** ABOUT THIS TASK **
Going through the data below, copy out each line where the word "left" shows up.

AVAILABLE DATA START

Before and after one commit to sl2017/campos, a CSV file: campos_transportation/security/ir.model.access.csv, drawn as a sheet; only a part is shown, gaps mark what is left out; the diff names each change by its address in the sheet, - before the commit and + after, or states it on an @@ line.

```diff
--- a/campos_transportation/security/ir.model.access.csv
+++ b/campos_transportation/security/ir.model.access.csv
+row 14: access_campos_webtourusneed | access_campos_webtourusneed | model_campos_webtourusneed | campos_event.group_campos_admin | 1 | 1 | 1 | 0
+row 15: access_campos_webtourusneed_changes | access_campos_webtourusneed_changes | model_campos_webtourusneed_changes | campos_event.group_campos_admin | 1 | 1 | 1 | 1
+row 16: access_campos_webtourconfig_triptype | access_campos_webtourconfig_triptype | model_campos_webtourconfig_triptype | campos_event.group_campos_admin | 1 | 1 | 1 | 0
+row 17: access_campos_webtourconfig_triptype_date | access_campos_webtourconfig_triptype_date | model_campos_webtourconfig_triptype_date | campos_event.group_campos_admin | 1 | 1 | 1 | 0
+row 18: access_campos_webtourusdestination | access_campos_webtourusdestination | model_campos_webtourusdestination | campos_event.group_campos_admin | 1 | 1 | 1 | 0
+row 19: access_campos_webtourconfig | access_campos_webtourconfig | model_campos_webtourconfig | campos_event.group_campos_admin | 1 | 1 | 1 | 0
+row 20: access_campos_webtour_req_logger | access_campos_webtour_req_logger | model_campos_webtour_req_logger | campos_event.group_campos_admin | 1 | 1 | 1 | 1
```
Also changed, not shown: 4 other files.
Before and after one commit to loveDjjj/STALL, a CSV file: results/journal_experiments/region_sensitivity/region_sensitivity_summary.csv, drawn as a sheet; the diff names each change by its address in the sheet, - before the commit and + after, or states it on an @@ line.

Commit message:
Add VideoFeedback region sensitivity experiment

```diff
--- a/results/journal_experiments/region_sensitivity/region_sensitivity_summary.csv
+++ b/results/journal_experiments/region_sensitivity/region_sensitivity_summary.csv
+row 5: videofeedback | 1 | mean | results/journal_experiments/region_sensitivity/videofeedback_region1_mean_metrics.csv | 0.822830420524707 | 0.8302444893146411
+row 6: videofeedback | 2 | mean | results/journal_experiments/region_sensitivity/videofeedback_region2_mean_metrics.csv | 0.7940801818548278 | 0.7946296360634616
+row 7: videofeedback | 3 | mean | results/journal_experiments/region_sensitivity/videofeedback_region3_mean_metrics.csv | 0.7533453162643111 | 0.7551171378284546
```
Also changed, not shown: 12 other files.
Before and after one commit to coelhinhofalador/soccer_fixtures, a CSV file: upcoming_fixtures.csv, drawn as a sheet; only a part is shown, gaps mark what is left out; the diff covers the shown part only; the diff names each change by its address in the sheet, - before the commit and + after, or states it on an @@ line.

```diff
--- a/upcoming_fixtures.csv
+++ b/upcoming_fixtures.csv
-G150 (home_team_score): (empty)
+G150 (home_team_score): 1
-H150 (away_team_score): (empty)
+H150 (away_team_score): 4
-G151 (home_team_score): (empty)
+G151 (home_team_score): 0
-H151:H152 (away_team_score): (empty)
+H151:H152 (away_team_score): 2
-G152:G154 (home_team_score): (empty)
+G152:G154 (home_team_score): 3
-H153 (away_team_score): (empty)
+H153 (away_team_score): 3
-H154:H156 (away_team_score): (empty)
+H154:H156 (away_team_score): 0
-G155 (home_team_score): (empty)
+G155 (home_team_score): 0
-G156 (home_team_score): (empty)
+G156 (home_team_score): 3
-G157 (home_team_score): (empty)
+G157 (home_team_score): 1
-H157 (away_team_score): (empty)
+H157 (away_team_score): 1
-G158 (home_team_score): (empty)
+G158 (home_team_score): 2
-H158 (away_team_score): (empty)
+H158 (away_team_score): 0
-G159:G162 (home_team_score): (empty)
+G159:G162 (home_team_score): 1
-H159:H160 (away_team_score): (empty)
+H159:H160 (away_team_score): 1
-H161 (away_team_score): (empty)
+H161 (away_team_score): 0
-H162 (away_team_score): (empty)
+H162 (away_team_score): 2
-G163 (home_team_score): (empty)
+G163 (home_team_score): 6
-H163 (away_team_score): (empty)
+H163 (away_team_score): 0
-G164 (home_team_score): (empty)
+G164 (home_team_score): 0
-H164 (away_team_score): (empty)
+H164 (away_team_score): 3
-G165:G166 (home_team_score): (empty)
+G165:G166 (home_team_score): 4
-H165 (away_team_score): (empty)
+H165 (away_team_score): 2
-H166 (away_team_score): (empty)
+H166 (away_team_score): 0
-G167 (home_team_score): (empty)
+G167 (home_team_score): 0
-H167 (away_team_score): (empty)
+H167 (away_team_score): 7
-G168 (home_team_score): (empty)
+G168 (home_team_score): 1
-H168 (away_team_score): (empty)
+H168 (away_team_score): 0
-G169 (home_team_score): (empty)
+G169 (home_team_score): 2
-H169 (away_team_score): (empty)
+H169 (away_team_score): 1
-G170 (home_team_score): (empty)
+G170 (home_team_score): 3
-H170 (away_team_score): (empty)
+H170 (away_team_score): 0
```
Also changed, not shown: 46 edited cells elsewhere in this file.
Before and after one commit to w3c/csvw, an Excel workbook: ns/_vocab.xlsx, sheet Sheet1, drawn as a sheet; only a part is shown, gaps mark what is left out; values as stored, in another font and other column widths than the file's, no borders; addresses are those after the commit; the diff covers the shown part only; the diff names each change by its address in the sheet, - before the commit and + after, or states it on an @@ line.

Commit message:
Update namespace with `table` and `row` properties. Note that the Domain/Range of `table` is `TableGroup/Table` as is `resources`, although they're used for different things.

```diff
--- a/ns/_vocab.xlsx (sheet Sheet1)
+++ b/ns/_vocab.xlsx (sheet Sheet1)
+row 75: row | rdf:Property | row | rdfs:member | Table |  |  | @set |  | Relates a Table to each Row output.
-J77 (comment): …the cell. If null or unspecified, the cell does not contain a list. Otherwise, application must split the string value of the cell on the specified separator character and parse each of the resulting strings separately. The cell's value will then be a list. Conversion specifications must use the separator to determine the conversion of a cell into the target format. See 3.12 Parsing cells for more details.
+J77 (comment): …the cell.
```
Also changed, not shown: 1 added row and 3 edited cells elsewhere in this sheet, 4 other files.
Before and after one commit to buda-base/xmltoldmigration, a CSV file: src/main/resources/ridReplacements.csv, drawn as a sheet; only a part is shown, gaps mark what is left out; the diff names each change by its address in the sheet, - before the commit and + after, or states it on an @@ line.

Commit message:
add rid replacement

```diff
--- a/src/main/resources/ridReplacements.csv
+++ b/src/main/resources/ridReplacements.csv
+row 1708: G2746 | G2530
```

AVAILABLE DATA END

** YOUR RESPONSE **
Before and after one commit to sl2017/campos, a CSV file: campos_transportation/security/ir.model.access.csv, drawn as a sheet; only a part is shown, gaps mark what is left out; the diff names each change by its address in the sheet, - before the commit and + after, or states it on an @@ line.
Before and after one commit to coelhinhofalador/soccer_fixtures, a CSV file: upcoming_fixtures.csv, drawn as a sheet; only a part is shown, gaps mark what is left out; the diff covers the shown part only; the diff names each change by its address in the sheet, - before the commit and + after, or states it on an @@ line.
Before and after one commit to w3c/csvw, an Excel workbook: ns/_vocab.xlsx, sheet Sheet1, drawn as a sheet; only a part is shown, gaps mark what is left out; values as stored, in another font and other column widths than the file's, no borders; addresses are those after the commit; the diff covers the shown part only; the diff names each change by its address in the sheet, - before the commit and + after, or states it on an @@ line.
Before and after one commit to buda-base/xmltoldmigration, a CSV file: src/main/resources/ridReplacements.csv, drawn as a sheet; only a part is shown, gaps mark what is left out; the diff names each change by its address in the sheet, - before the commit and + after, or states it on an @@ line.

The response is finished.